Algonquin College pulls plug on male-only Saudi campus

_ (Via Algonquin College) _ Aug. 11, 2016 (Ottawa) — The Algonquin College Board of Governors has directed senior management to take steps for the transfer of responsibility of the Algonquin College Saudi Arabia campus back to Colleges of Excellence.

“After more than a year of negotiation, we were unable to come to an agreement that would have met our financial objectives,” said Algonquin College President Cheryl Jensen. “We have said from the beginning that the Jazan Campus must be financially viable for us to continue operating.”

Algonquin College Saudi Arabia is announcing this decision now to ensure Saudi officials have sufficient time to complete the transfer before students begin the fall term on Sept. 18.

In 2009, Algonquin College was among several educational delegations from around the world that had answered Saudi Arabia’s call for expertise in educational reforms in that country, working with representatives from government and education sectors to raise the profile of vocational learning opportunities.

In 2013, Algonquin College Saudi Arabia was one of many international post-secondary institutions to submit a bid to operate a campus for men and women — it won the right to operate the Jazan campus for men for a five-year term.

Colleges of Excellence is the Saudi authority responsible for establishing relationships with more than a dozen post-secondary institutions from around the world.
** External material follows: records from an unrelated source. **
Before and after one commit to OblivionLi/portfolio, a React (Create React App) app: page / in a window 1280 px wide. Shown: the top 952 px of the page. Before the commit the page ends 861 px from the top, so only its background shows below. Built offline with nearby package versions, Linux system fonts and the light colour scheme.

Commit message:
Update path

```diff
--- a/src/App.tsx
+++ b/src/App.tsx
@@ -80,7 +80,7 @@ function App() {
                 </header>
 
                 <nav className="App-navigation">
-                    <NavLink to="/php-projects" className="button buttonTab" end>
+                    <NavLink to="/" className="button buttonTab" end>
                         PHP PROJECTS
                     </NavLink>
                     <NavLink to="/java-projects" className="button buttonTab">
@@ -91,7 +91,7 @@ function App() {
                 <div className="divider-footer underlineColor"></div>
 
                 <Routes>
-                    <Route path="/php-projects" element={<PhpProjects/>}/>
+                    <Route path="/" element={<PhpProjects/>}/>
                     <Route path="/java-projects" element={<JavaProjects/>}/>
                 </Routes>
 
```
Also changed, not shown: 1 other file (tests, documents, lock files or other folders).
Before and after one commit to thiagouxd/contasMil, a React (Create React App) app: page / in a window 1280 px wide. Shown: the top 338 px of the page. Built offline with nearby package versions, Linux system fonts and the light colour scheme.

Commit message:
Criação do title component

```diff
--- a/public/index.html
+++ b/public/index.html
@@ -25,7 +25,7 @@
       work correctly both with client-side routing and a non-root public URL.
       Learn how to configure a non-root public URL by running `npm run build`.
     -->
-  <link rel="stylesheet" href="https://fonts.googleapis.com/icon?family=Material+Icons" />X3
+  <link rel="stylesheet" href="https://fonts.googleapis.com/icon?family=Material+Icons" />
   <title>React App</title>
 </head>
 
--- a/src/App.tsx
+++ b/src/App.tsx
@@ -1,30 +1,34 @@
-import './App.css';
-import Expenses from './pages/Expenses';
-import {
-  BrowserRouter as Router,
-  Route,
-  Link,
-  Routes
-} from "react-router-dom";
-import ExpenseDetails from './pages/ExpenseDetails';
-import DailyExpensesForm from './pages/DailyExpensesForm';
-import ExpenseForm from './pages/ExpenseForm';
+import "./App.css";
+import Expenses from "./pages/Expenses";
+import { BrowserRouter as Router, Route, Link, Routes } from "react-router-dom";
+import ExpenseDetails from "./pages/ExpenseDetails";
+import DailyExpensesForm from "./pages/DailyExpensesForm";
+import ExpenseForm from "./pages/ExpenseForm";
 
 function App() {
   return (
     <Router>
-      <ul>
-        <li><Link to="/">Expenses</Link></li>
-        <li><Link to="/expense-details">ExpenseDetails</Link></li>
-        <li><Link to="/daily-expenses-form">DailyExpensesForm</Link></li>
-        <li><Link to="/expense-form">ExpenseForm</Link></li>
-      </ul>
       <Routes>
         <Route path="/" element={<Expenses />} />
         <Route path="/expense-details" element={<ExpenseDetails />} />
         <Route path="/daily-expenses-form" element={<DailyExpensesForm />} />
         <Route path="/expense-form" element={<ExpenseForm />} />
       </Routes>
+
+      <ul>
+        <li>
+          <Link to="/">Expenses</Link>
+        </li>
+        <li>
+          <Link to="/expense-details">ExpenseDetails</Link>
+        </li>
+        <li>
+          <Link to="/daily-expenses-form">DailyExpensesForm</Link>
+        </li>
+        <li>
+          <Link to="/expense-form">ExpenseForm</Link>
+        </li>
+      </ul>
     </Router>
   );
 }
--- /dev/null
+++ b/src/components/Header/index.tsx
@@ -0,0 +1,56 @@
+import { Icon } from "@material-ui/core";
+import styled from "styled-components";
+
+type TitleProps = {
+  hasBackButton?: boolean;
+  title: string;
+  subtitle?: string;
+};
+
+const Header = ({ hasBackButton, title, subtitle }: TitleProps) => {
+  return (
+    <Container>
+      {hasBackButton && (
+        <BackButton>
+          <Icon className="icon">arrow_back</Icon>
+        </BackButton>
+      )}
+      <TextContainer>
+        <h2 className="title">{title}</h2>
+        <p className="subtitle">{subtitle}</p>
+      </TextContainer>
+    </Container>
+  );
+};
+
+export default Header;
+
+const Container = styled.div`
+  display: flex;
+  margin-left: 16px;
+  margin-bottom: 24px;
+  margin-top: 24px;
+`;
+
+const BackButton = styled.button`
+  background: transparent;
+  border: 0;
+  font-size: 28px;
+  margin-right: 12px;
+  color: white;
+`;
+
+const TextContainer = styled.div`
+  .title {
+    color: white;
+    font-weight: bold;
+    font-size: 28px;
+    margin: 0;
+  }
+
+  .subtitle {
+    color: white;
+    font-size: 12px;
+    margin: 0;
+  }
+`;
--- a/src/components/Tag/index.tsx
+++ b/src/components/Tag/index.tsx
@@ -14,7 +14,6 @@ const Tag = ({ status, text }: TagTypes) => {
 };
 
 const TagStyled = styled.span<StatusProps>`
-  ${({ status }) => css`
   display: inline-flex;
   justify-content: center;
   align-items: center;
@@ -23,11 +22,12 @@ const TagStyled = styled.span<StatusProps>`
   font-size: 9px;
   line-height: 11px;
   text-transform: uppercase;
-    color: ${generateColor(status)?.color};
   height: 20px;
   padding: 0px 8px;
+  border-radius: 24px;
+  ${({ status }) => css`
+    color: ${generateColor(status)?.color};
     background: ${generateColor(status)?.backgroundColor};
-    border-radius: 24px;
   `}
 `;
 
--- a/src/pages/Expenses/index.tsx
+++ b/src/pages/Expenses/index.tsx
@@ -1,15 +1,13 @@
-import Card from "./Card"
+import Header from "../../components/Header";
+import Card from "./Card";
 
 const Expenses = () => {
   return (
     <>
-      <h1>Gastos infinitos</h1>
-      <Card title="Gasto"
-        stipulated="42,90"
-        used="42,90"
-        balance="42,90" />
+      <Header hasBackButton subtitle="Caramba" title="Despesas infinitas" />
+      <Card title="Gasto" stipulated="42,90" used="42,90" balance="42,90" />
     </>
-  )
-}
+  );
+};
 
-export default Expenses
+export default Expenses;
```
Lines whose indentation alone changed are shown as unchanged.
These international schools have aided the Kingdom’s bid to expand applied training, particularly in the trades, to satisfy the growing need for skilled workers in the desert country.

The Jazan campus, which opened in 2013, is part of a broader international portfolio that is an overall net contributor to Algonquin College.

Algonquin College Saudi Arabia estimates the transfer of operations will cost approximately $4.3 million, which will be funded through existing International and Ancillary contingency reserve funds.

Doug Wotherspoon, Vice-President, International and Strategic Planning, noted the College will not draw on any taxpayer dollars.

“International operations at the College are not funded by the provincial government,” said Wotherspoon. “I think it’s important that taxpayers understand that revenues from other non-funded operations will offset any losses incurred by our Jazan campus.”

There will be no implications for Algonquin College’s employees and operations in Canada.

“Our goal is to work with Colleges of Excellence to ensure a smooth transition,” said Wotherspoon. “We want to provide Colleges of Excellence time to accommodate students’ needs before we fully withdraw from the campus.”